**DATASET CONTENT:**
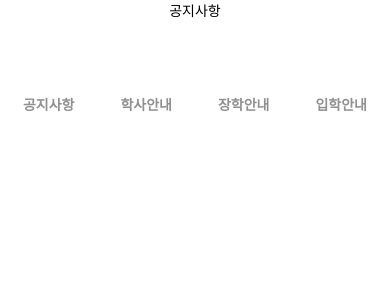
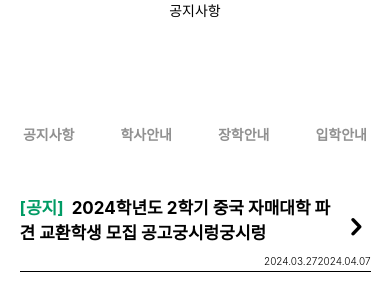
Before and after one commit to PTU-Graduate/Ryu_Front, a React Native app: screen /Notice in a window 390 px wide. Shown: the top 304 px of the page. Built offline with nearby package versions, Linux system fonts and the light colour scheme; no server answers.

Commit message:
feat/게시글 컴포넌트 ui개발
공지사항,장학안내,입학안내,학사안내 공통게시글 컴포넌트 ui개발

```diff
--- a/src/components/NoticeSrcComponets/NoticeCategoryCompo.tsx
+++ b/src/components/NoticeSrcComponets/NoticeCategoryCompo.tsx
@@ -23,6 +23,7 @@ export const NoticeCategoryCompo: React.FC<CategoryProps> = ({
         flex: 1,
         flexDirection: 'row',
         justifyContent: 'space-between',
+        alignItems: 'center',
         width: deviceWidth * 0.9,
         marginLeft: deviceWidth * 0.05,
       }}>
--- /dev/null
+++ b/src/components/NoticeSrcComponets/NoticePostCompo.tsx
@@ -0,0 +1,57 @@
+/* eslint-disable react-native/no-inline-styles */
+import React from 'react';
+import {Text, View} from 'react-native';
+import {TouchableOpacity} from 'react-native-gesture-handler';
+import AllButtonStyles from '../../styles/AllSrcStyles/AllButtonStyles';
+import AllTextStyles from '../../styles/AllSrcStyles/AllTextStyles';
+import Icon from 'react-native-vector-icons/Entypo';
+import {deviceHeight} from '../../utils/DeviceUtils';
+interface AllButtonCompoProps {
+  children?: React.ReactNode; // 부모, 자식 관계를 선언해주는 것 touchableopacity나 textinput안의 text를 선언할 때
+  title?: string;
+  date?: string;
+  onPress?: () => void;
+}
+
+/**
+ * 로그인 및 회원가입 화면에 사용되는 초록색 공통 버튼
+ */
+export const SignLogBlackButton: React.FC<AllButtonCompoProps> = ({
+  children,
+  title,
+  date,
+  onPress,
+}) => {
+  return (
+    <TouchableOpacity
+      style={AllButtonStyles.SignLogBlackButtonStyle}
+      onPress={onPress}>
+      {children}
+      <View
+        style={{
+          flex: 3,
+          flexDirection: 'row',
+        }}>
+        <View style={{flex: 7, alignItems: 'center', justifyContent: 'center'}}>
+          <Text style={[AllTextStyles.SemiBold17, {color: '#009b64'}]}>
+            {'[공지]  '}
+            <Text style={[AllTextStyles.SemiBold17, {color: '#000'}]}>
+              2024학년도 2학기 중국 자매대학 파견 교환학생 모집 공고{title}
+            </Text>
+          </Text>
+        </View>
+        <View
+          style={{
+            alignItems: 'flex-end',
+            justifyContent: 'center',
+            marginTop: deviceHeight * 0.02,
+          }}>
+          <Icon name="chevron-right" size={30}></Icon>
+        </View>
+      </View>
+      <View style={{flex: 1, alignItems: 'flex-end', justifyContent: 'center'}}>
+        <Text style={AllTextStyles.SemiThin}>2024.03.27{date}</Text>
+      </View>
+    </TouchableOpacity>
+  );
+};
--- a/src/screens/NoticeScreen/Notice.tsx
+++ b/src/screens/NoticeScreen/Notice.tsx
@@ -7,6 +7,7 @@ import {ScreenProps} from '../../navigations/StackNavigator';
 import AllTextStyles from '../../styles/AllSrcStyles/AllTextStyles';
 import {deviceWidth} from '../../utils/DeviceUtils';
 import {NoticeCategoryCompo} from '../../components/NoticeSrcComponets/NoticeCategoryCompo';
+import {SignLogBlackButton} from '../../components/NoticeSrcComponets/NoticePostCompo';
 
 const Notice: React.FC<ScreenProps> = ({navigation}) => {
   const [selectedCategory, setSelectedCategory] = useState<string>('공지사항');
@@ -19,7 +20,11 @@ const Notice: React.FC<ScreenProps> = ({navigation}) => {
         selectedCategory={selectedCategory} // 상태 공유
         setSelectedCategory={setSelectedCategory} // 상태 공유
       />
-      <View style={{flex: 7}} />
+      <View style={{flex: 7, alignItems: 'center'}}>
+        <SignLogBlackButton
+          title="궁시렁궁시렁"
+          date="2024.04.07"></SignLogBlackButton>
+      </View>
     </AllBackground>
   );
 };
--- a/src/styles/AllSrcStyles/AllButtonStyles.tsx
+++ b/src/styles/AllSrcStyles/AllButtonStyles.tsx
@@ -18,4 +18,10 @@ export default StyleSheet.create({
     justifyContent: 'center',
     alignItems: 'center',
   },
+  SignLogBlackButtonStyle: {
+    width: deviceWidth * 0.9,
+    height: deviceHeight * 0.1,
+    borderBottomColor: '#000',
+    borderBottomWidth: 1,
+  },
 });
--- a/src/styles/AllSrcStyles/AllTextStyles.tsx
+++ b/src/styles/AllSrcStyles/AllTextStyles.tsx
@@ -25,4 +25,8 @@ export default StyleSheet.create({
     fontWeight: 'bold',
     fontSize: 17,
   },
+  SemiThin: {
+    fontSize: 10,
+    fontWeight: '300',
+  },
 });
```
Also changed, not shown: 1 other file (tests, documents, lock files or other folders).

**EXERCISE OBJECTIVE:** Your reply should be the entries copied exactly, with all images omitted.

**RESULT BELOW:**
Before and after one commit to PTU-Graduate/Ryu_Front, a React Native app: screen /Notice in a window 390 px wide. Shown: the top 304 px of the page. Built offline with nearby package versions, Linux system fonts and the light colour scheme; no server answers.

Commit message:
feat/게시글 컴포넌트 ui개발
공지사항,장학안내,입학안내,학사안내 공통게시글 컴포넌트 ui개발

```diff
--- a/src/components/NoticeSrcComponets/NoticeCategoryCompo.tsx
+++ b/src/components/NoticeSrcComponets/NoticeCategoryCompo.tsx
@@ -23,6 +23,7 @@ export const NoticeCategoryCompo: React.FC<CategoryProps> = ({
         flex: 1,
         flexDirection: 'row',
         justifyContent: 'space-between',
+        alignItems: 'center',
         width: deviceWidth * 0.9,
         marginLeft: deviceWidth * 0.05,
       }}>
--- /dev/null
+++ b/src/components/NoticeSrcComponets/NoticePostCompo.tsx
@@ -0,0 +1,57 @@
+/* eslint-disable react-native/no-inline-styles */
+import React from 'react';
+import {Text, View} from 'react-native';
+import {TouchableOpacity} from 'react-native-gesture-handler';
+import AllButtonStyles from '../../styles/AllSrcStyles/AllButtonStyles';
+import AllTextStyles from '../../styles/AllSrcStyles/AllTextStyles';
+import Icon from 'react-native-vector-icons/Entypo';
+import {deviceHeight} from '../../utils/DeviceUtils';
+interface AllButtonCompoProps {
+  children?: React.ReactNode; // 부모, 자식 관계를 선언해주는 것 touchableopacity나 textinput안의 text를 선언할 때
+  title?: string;
+  date?: string;
+  onPress?: () => void;
+}
+
+/**
+ * 로그인 및 회원가입 화면에 사용되는 초록색 공통 버튼
+ */
+export const SignLogBlackButton: React.FC<AllButtonCompoProps> = ({
+  children,
+  title,
+  date,
+  onPress,
+}) => {
+  return (
+    <TouchableOpacity
+      style={AllButtonStyles.SignLogBlackButtonStyle}
+      onPress={onPress}>
+      {children}
+      <View
+        style={{
+          flex: 3,
+          flexDirection: 'row',
+        }}>
+        <View style={{flex: 7, alignItems: 'center', justifyContent: 'center'}}>
+          <Text style={[AllTextStyles.SemiBold17, {color: '#009b64'}]}>
+            {'[공지]  '}
+            <Text style={[AllTextStyles.SemiBold17, {color: '#000'}]}>
+              2024학년도 2학기 중국 자매대학 파견 교환학생 모집 공고{title}
+            </Text>
+          </Text>
+        </View>
+        <View
+          style={{
+            alignItems: 'flex-end',
+            justifyContent: 'center',
+            marginTop: deviceHeight * 0.02,
+          }}>
+          <Icon name="chevron-right" size={30}></Icon>
+        </View>
+      </View>
+      <View style={{flex: 1, alignItems: 'flex-end', justifyContent: 'center'}}>
+        <Text style={AllTextStyles.SemiThin}>2024.03.27{date}</Text>
+      </View>
+    </TouchableOpacity>
+  );
+};
--- a/src/screens/NoticeScreen/Notice.tsx
+++ b/src/screens/NoticeScreen/Notice.tsx
@@ -7,6 +7,7 @@ import {ScreenProps} from '../../navigations/StackNavigator';
 import AllTextStyles from '../../styles/AllSrcStyles/AllTextStyles';
 import {deviceWidth} from '../../utils/DeviceUtils';
 import {NoticeCategoryCompo} from '../../components/NoticeSrcComponets/NoticeCategoryCompo';
+import {SignLogBlackButton} from '../../components/NoticeSrcComponets/NoticePostCompo';
 
 const Notice: React.FC<ScreenProps> = ({navigation}) => {
   const [selectedCategory, setSelectedCategory] = useState<string>('공지사항');
@@ -19,7 +20,11 @@ const Notice: React.FC<ScreenProps> = ({navigation}) => {
         selectedCategory={selectedCategory} // 상태 공유
         setSelectedCategory={setSelectedCategory} // 상태 공유
       />
-      <View style={{flex: 7}} />
+      <View style={{flex: 7, alignItems: 'center'}}>
+        <SignLogBlackButton
+          title="궁시렁궁시렁"
+          date="2024.04.07"></SignLogBlackButton>
+      </View>
     </AllBackground>
   );
 };
--- a/src/styles/AllSrcStyles/AllButtonStyles.tsx
+++ b/src/styles/AllSrcStyles/AllButtonStyles.tsx
@@ -18,4 +18,10 @@ export default StyleSheet.create({
     justifyContent: 'center',
     alignItems: 'center',
   },
+  SignLogBlackButtonStyle: {
+    width: deviceWidth * 0.9,
+    height: deviceHeight * 0.1,
+    borderBottomColor: '#000',
+    borderBottomWidth: 1,
+  },
 });
--- a/src/styles/AllSrcStyles/AllTextStyles.tsx
+++ b/src/styles/AllSrcStyles/AllTextStyles.tsx
@@ -25,4 +25,8 @@ export default StyleSheet.create({
     fontWeight: 'bold',
     fontSize: 17,
   },
+  SemiThin: {
+    fontSize: 10,
+    fontWeight: '300',
+  },
 });
```
Also changed, not shown: 1 other file (tests, documents, lock files or other folders).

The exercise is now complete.